While President Obama seems intent on remaking America in the European mold, France is moving toward a more American approach to drinking (WSJ-sub req):
The government of President Nicolas Sarkozy has drafted the bill, which would raise France's minimum drinking age for wine and beer to 18 from 16. The government says it would reduce a dangerous addiction among youths. A vote on the bill is expected to take place Wednesday at the National Assembly, where it is likely to pass, as Mr. Sarkozy's center-right coalition has a majority of the votes. A final vote in the Senate could take place in April.
France has had a liberal approach to alcohol thus far. Unlike most other countries, France has two drinking ages: Young people can drink or purchase wine and beer from the age of 16 and hard liquor from 18. Bartenders and shopkeepers don't usually check the identification cards of their customers, however young.
The powerful lobby of French winemakers says it won't try to derail the law, but thinks the government is making a big mistake. A stricter law, winemakers say, could reverse the age-old French custom of parents teaching children how to taste and appreciate wine at the family meal.

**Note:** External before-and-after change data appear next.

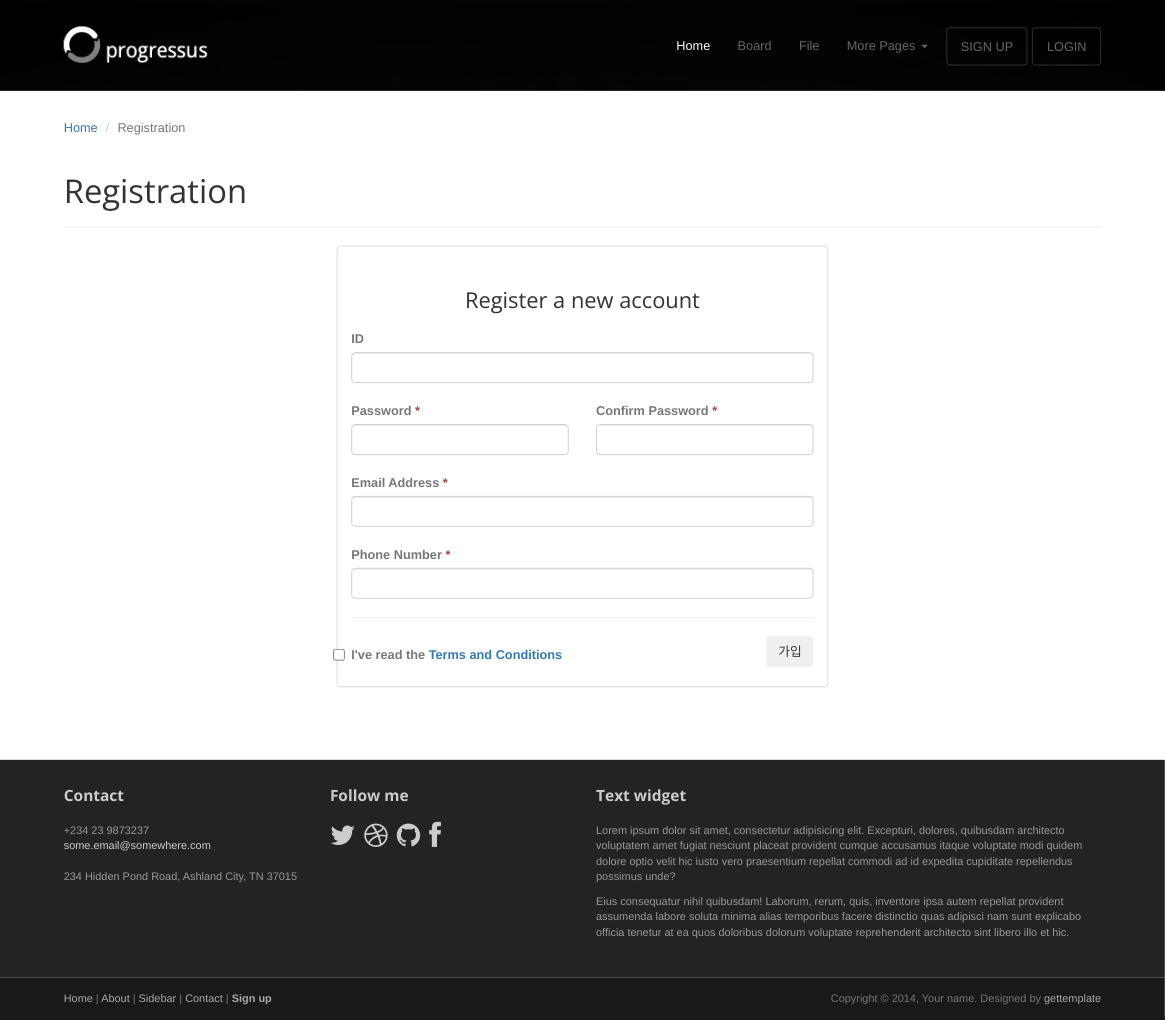
Repository: javalmk/study
Page: http://localhost/Step16_Myproject/views/users/signup_form.jsp
An editor plug-in stored every save of this project. The page is shown before and after the next save, followed by the edit.
The browser window is 1280 px wide. The pictures show the whole page, at 91% of full size.
The page is served by Tomcat 9. Nobody is signed in. The application's start-up code is not run.

Above is the page before, as saved 2018-01-05 14:00:01.

After the next save:
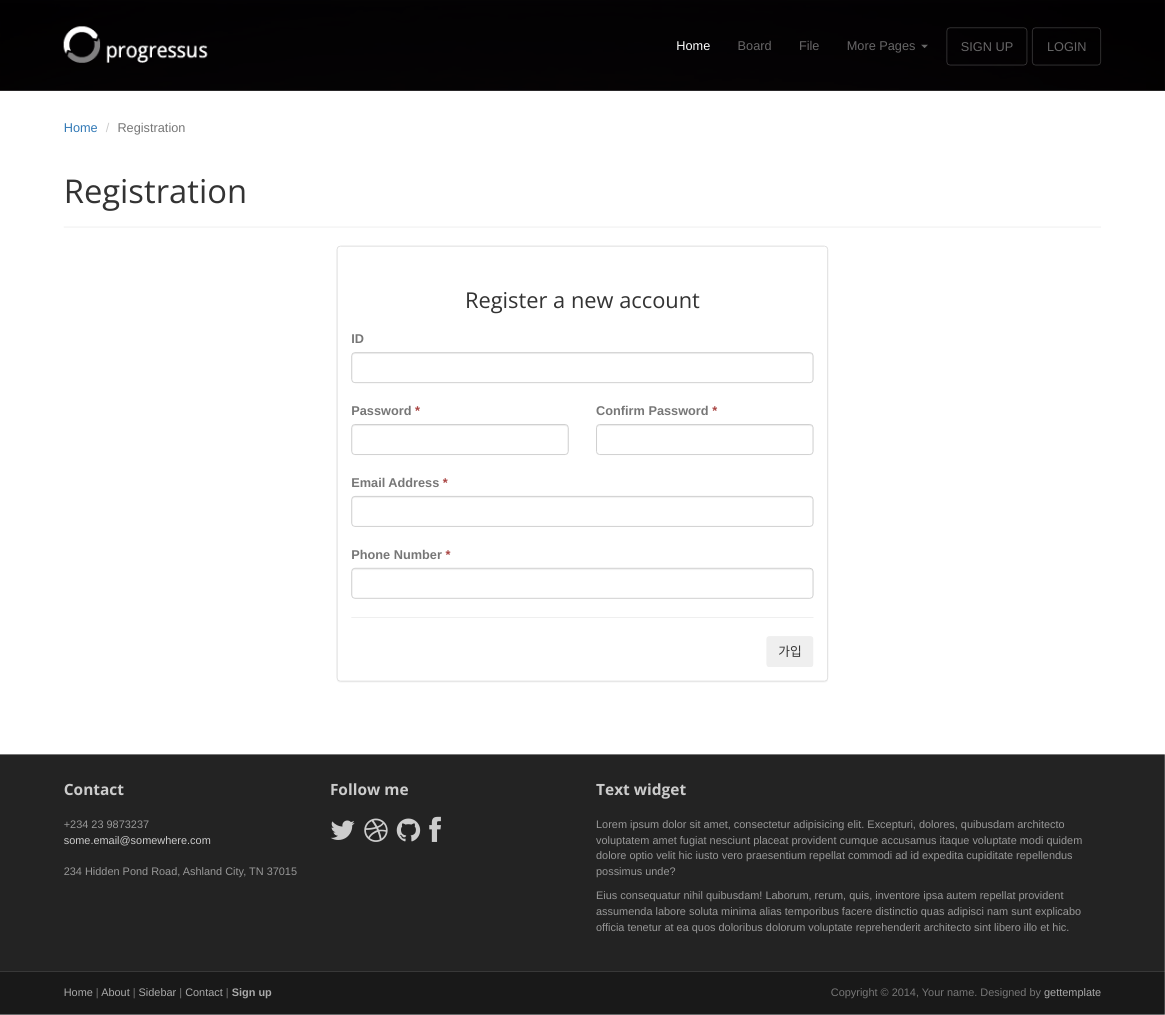
Saved 25 min 53 s later.
--- a/java/web_work/Step16_Myproject/WebContent/views/users/signup_form.jsp
+++ b/java/web_work/Step16_Myproject/WebContent/views/users/signup_form.jsp
@@ -75,10 +75,7 @@
 
 								<div class="row">
 									<div class="col-lg-8">
-										<label class="checkbox">
-											<input type="checkbox">
-											I've read the <a href="page_terms.html">Terms and Conditions</a>
-										</label>
+
 									</div>
 									<div class="col-lg-4 text-right">
 										<button class="btn btn-action" id="rbtn" type="submit">가입</button>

The risk of the new law, they say, is a habit of binge drinking imported from the U.S., where the drinking age is 21, and the U.K., where studies show one in four adult men and one in three adult women are heavy drinkers.
"When I visited my daughter who was studying in the U.S., she couldn't drink a glass of wine at the restaurant because she was 20," says Marie-Christine Tarby, head of industry lobby group Vin & Société. "Back on the campus, all her friends were drunk every night -- is this what we are trying to do here?"
If past experience with the impact of prohibition on binge drinking is any indication, then that is exactly what the result will likely be in France.